No one is going to read a low-fantasy novel featuring slave girls and “try it out”, but 50 Shades can, and in fact does, inspire people to “try it out” precisely because of its depictions of a BDSM relationship as a reality. So while the novel and subsequent adaptation hasn’t explicitly presented itself as a guidebook and a how-to, its setting and style means it has the same responsibilities of one. And it fails miserably in that responsibility.

Far braver people than I (Cliff Pervocracy to name perhaps the most useful resource) have collected specific quotes with detailed commentary to back this up. But the conclusion is a simple one to state: the central submissive character doesn’t enjoy the situation, she agonises over not wanting to proceed, she is unsure – and not in a novel, curious way – and she sub-vocalises her conflict while the male lead is frequently unconcerned for her emotional and social well-being. This is average enough for some self-declared fantasy, but in such fantasy the meta-level of consent is deliberately and explicitly ignored. It’s ignored because it’s beside the point and gets in the way.
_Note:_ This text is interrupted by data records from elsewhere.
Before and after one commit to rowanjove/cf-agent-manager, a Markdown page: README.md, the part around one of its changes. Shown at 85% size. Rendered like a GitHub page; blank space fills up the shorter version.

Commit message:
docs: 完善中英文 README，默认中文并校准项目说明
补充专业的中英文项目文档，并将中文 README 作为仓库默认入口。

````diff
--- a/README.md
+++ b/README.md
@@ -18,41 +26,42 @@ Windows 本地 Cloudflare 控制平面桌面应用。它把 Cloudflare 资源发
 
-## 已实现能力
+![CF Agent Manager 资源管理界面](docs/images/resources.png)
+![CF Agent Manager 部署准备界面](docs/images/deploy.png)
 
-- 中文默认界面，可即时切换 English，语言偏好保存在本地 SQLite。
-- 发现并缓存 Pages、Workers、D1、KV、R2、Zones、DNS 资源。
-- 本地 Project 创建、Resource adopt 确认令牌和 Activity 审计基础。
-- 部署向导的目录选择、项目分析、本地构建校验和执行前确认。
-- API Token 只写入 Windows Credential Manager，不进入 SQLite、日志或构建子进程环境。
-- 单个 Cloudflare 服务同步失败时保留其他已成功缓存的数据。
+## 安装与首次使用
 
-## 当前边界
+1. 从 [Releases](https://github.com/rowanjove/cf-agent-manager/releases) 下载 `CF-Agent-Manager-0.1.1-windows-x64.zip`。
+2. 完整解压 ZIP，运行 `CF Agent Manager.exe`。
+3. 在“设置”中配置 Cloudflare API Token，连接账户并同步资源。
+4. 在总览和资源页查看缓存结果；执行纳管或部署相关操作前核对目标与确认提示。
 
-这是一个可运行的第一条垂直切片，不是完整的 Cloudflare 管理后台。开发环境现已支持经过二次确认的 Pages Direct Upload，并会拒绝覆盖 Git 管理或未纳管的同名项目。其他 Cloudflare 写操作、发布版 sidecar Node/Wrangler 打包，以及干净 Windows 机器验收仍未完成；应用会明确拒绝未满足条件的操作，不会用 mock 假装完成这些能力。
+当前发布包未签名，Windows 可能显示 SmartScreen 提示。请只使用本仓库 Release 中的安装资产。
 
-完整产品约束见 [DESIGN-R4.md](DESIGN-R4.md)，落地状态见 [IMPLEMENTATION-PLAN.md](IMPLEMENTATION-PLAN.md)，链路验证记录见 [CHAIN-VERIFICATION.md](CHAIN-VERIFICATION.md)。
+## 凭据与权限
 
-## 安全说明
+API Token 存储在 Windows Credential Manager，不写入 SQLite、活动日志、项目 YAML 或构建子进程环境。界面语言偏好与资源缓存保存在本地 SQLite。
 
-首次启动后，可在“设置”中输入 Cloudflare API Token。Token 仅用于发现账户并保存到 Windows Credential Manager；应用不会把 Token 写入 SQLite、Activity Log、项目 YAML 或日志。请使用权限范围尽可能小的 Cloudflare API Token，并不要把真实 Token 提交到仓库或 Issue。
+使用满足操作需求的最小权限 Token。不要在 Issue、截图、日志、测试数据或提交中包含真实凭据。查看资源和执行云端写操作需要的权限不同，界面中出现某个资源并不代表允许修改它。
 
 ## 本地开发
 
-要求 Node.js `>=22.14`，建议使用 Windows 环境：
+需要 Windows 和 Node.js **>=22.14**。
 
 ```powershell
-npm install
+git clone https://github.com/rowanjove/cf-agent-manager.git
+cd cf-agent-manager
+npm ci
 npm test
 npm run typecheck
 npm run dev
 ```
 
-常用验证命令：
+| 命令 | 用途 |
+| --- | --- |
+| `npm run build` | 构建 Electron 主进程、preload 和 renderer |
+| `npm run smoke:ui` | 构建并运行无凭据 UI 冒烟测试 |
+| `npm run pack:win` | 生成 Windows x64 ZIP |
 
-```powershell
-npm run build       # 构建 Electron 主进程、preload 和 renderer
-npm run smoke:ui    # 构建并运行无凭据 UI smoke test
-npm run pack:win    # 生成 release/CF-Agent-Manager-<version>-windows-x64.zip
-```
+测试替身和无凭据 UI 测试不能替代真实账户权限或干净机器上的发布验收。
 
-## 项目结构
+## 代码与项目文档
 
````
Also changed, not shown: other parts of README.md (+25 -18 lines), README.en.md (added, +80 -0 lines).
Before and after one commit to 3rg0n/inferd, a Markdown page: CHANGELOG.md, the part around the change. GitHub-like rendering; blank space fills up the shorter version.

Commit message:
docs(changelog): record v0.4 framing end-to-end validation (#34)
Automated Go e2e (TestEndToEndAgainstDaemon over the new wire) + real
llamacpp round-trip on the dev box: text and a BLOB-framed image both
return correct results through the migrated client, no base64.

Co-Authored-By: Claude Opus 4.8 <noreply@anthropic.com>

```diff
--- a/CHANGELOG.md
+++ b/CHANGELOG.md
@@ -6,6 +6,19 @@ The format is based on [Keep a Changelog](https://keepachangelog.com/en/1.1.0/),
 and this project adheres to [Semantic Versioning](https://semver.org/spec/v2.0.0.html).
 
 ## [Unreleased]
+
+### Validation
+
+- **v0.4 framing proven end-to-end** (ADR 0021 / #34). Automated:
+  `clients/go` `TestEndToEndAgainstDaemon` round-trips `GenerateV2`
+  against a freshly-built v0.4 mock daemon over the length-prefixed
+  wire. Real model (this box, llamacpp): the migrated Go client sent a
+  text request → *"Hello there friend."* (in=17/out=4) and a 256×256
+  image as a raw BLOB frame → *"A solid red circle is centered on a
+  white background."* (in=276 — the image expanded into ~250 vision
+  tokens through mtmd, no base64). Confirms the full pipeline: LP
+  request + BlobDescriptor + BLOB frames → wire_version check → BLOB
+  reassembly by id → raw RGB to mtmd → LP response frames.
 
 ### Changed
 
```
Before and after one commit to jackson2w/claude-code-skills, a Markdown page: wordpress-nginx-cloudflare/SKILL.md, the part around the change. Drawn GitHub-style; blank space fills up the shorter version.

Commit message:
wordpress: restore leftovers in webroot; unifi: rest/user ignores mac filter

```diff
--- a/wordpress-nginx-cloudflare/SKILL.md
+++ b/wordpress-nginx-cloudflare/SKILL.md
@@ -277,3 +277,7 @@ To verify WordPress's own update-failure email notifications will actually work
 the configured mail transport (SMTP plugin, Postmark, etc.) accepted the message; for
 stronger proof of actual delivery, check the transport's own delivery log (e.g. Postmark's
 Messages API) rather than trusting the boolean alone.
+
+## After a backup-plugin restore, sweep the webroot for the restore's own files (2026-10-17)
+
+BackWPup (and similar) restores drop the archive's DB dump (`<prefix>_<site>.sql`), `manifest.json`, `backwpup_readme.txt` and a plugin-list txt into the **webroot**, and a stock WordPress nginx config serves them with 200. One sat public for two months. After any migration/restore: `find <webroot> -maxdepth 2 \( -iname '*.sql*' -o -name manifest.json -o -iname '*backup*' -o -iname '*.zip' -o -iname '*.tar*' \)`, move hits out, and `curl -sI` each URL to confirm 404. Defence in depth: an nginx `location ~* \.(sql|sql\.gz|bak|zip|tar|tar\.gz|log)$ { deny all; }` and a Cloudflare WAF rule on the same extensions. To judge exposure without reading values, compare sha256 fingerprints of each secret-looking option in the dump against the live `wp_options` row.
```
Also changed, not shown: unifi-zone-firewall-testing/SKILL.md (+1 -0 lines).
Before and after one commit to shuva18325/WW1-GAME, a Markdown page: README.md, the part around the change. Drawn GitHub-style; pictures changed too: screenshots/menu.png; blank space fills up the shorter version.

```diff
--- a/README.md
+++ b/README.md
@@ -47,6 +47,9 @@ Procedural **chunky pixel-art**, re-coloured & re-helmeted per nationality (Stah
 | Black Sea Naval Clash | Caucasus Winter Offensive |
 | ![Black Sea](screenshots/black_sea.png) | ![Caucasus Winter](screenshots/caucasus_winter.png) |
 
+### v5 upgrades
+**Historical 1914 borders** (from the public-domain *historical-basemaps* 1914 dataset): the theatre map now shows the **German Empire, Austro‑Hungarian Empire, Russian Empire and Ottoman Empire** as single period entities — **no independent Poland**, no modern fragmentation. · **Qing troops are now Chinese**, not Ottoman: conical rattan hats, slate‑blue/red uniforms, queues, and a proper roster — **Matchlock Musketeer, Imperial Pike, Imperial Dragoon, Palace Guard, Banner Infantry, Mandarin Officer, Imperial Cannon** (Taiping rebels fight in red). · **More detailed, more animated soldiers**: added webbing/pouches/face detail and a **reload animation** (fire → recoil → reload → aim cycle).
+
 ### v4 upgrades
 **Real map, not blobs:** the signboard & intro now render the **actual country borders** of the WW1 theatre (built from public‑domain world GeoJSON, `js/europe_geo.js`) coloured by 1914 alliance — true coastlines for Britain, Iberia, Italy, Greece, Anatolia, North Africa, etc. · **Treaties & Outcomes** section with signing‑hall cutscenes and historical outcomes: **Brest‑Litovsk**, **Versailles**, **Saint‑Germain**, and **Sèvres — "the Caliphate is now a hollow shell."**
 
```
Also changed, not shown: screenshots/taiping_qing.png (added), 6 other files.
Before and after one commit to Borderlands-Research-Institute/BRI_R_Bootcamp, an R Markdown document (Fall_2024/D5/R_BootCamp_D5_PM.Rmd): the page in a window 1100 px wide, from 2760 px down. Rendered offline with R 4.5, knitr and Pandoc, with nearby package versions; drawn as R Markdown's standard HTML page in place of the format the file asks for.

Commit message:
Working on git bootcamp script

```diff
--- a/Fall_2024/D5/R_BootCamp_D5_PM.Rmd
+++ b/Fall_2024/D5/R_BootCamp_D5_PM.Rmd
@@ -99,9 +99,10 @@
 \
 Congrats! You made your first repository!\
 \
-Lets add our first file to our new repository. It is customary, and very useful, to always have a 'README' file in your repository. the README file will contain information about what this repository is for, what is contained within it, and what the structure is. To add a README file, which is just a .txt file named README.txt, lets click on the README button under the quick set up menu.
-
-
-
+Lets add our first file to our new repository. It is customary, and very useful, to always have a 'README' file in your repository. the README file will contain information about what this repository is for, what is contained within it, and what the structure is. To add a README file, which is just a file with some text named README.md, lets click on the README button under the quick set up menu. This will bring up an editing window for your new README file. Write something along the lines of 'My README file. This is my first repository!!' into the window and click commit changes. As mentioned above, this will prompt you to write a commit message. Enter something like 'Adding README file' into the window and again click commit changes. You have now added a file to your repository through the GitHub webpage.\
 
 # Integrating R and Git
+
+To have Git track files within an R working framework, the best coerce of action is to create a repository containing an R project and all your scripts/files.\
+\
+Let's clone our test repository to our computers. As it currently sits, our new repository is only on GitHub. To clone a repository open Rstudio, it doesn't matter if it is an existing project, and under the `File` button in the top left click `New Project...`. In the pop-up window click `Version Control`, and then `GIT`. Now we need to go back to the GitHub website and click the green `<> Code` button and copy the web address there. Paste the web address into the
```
50 Shades could use that excuse, and join the ranks of countless fictions that do the same, but it doesn’t. It includes discussion of the meta-rules, but fails to do it in an informative or socially responsible way. And as such it is a disservice to the millions of people it may inspire.

Fantasy that has no mention of limits and no use for safe-words is fantasy. Fantasy that mentions limits and safe-words, yet has a character willingly ignore them and another that doesn’t fully understand them, depicts abuse. And that’s why, as smart, intelligent, rational sex-positivists, we’re pissed with it.

Anyway, the opinion piece that inspired this post does conclude with something I can agree with:

Getting aroused by what’s depicted in Fifty Shades doesn’t necessarily mean you harbor secret urges to abuse or be abused. At worst, it means you just happen to get turned on by some less-than-stellar writing.

Perhaps some brave soul should go to the cinema with a loudspeaker and give a real-time advice and commentary on the film. Because actually, the worst that can happen is that you’ll end up in A&E when it turns out you have absolutely no idea how to use cable ties like that.

Sunday School Environmentalism

For the two-and-a-half people who care, I recently added an entry to the RationalWiki quasi-official blog on Sunday School Environmentalism. Having spent a not-insignificant part of my university eduction doing environmental chemistry and studying impact metrics (even this extensive blog scratches the surface of that topic) it’s something I’m quite involved in.